====== THE INPUT ======
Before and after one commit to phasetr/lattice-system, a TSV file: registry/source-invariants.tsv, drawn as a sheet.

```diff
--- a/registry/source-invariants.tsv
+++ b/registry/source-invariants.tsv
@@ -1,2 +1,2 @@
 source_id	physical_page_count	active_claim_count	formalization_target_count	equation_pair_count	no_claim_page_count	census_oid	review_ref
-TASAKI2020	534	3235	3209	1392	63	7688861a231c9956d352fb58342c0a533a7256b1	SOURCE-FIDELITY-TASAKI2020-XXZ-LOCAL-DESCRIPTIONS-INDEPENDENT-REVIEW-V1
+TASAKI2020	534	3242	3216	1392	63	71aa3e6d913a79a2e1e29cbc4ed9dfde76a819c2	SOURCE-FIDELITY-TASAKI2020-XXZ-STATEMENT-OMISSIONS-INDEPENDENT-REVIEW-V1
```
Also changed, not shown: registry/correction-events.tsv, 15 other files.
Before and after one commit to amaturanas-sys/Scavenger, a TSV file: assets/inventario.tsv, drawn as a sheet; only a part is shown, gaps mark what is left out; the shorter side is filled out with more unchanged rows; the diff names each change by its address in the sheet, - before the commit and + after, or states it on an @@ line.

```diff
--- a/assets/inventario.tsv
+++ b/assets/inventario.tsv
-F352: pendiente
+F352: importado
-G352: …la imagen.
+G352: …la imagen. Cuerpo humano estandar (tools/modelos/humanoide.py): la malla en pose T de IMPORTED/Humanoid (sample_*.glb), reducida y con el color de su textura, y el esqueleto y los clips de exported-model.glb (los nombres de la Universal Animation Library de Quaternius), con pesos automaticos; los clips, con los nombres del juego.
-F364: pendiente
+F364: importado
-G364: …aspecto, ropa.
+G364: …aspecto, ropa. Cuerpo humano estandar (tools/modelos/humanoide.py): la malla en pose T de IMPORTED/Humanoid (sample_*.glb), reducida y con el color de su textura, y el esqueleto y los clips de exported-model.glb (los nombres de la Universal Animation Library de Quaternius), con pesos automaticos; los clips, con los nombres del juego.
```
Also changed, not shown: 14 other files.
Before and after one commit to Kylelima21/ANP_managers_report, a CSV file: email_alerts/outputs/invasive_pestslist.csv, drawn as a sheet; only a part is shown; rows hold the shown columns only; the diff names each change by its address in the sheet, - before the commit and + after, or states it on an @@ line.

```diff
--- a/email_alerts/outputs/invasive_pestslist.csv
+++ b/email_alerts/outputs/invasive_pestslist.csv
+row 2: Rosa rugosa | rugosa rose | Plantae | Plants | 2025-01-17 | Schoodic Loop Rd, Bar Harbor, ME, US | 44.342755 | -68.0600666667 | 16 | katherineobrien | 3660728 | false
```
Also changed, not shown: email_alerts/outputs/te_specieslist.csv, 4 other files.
======
ACTIVITY: Say how many lines in the data include the string "INDEPENDENT", giving the number alone.

RESPONSE: 2